%%

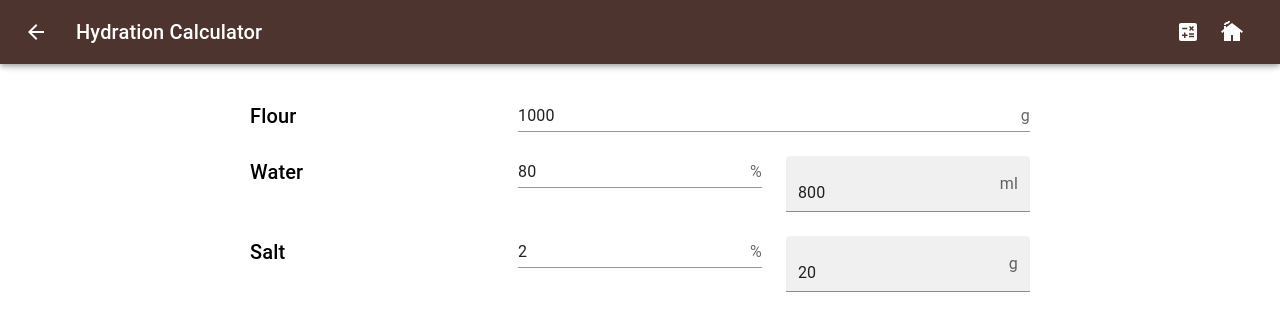
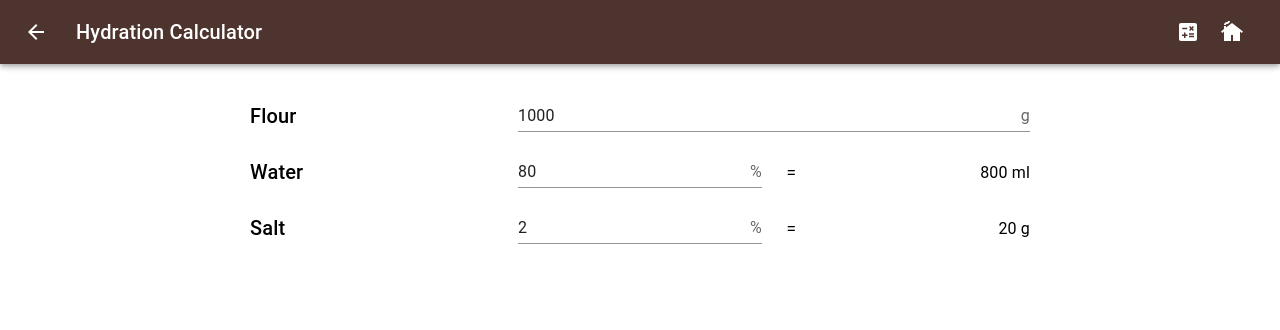
Before and after one commit to pewit90/yeastly, a React (Create React App) app: page /calculator in a window 1280 px wide. Shown: the top 330 px of the page. Built offline with nearby package versions, Linux system fonts and the light colour scheme; what @capacitor/core would draw is missing.

Commit message:
improve hydration calculator layout

```diff
--- a/src/components/HydrationCalculatorPage.tsx
+++ b/src/components/HydrationCalculatorPage.tsx
@@ -1,4 +1,4 @@
-import { FilledInput, Typography } from "@mui/material";
+import { Box, FilledInput, Typography } from "@mui/material";
 import Input from "@mui/material/Input";
 import InputAdornment from "@mui/material/InputAdornment";
 import Grid from "@mui/material/Unstable_Grid2";
@@ -12,19 +12,12 @@ function Label(props: { text: string }) {
 
 function NumberDisplayField(props: { value: number; unit: string }) {
   return (
-    // <Typography variant="h6" align="right">
-    //   {props.value + props.unit}
-    // </Typography>
-    <FilledInput
-      fullWidth
-      readOnly
-      value={props.value}
-      type="number"
-      unselectable="on"
-      endAdornment={
-        <InputAdornment position="end">{props.unit}</InputAdornment>
-      }
-    />
+    <Box display="flex" mt="0.3rem">
+      =
+      <Typography align="right" sx={{ flex: "1" }}>
+        {Math.round(props.value) + " " + props.unit}
+      </Typography>
+    </Box>
   );
 }
 
@@ -92,7 +85,6 @@ export function HydrationCalculator(props: { hydration?: Hydration }) {
           <Label text="Water" />
         </Grid>
         <Grid xs={4}>
-          {" "}
           <NumberInputField
             value={hydration.waterPercentage}
             unit="%"
@@ -114,7 +106,6 @@ export function HydrationCalculator(props: { hydration?: Hydration }) {
           <Label text="Salt" />
         </Grid>
         <Grid xs={4}>
-          {" "}
           <NumberInputField
             value={hydration.saltPercentage}
             unit="%"
```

%%

# Exercise requirements
Print all the lines above exactly as they are, but without the pictures.

# Written reply
Before and after one commit to pewit90/yeastly, a React (Create React App) app: page /calculator in a window 1280 px wide. Shown: the top 330 px of the page. Built offline with nearby package versions, Linux system fonts and the light colour scheme; what @capacitor/core would draw is missing.

Commit message:
improve hydration calculator layout

```diff
--- a/src/components/HydrationCalculatorPage.tsx
+++ b/src/components/HydrationCalculatorPage.tsx
@@ -1,4 +1,4 @@
-import { FilledInput, Typography } from "@mui/material";
+import { Box, FilledInput, Typography } from "@mui/material";
 import Input from "@mui/material/Input";
 import InputAdornment from "@mui/material/InputAdornment";
 import Grid from "@mui/material/Unstable_Grid2";
@@ -12,19 +12,12 @@ function Label(props: { text: string }) {
 
 function NumberDisplayField(props: { value: number; unit: string }) {
   return (
-    // <Typography variant="h6" align="right">
-    //   {props.value + props.unit}
-    // </Typography>
-    <FilledInput
-      fullWidth
-      readOnly
-      value={props.value}
-      type="number"
-      unselectable="on"
-      endAdornment={
-        <InputAdornment position="end">{props.unit}</InputAdornment>
-      }
-    />
+    <Box display="flex" mt="0.3rem">
+      =
+      <Typography align="right" sx={{ flex: "1" }}>
+        {Math.round(props.value) + " " + props.unit}
+      </Typography>
+    </Box>
   );
 }
 
@@ -92,7 +85,6 @@ export function HydrationCalculator(props: { hydration?: Hydration }) {
           <Label text="Water" />
         </Grid>
         <Grid xs={4}>
-          {" "}
           <NumberInputField
             value={hydration.waterPercentage}
             unit="%"
@@ -114,7 +106,6 @@ export function HydrationCalculator(props: { hydration?: Hydration }) {
           <Label text="Salt" />
         </Grid>
         <Grid xs={4}>
-          {" "}
           <NumberInputField
             value={hydration.saltPercentage}
             unit="%"
```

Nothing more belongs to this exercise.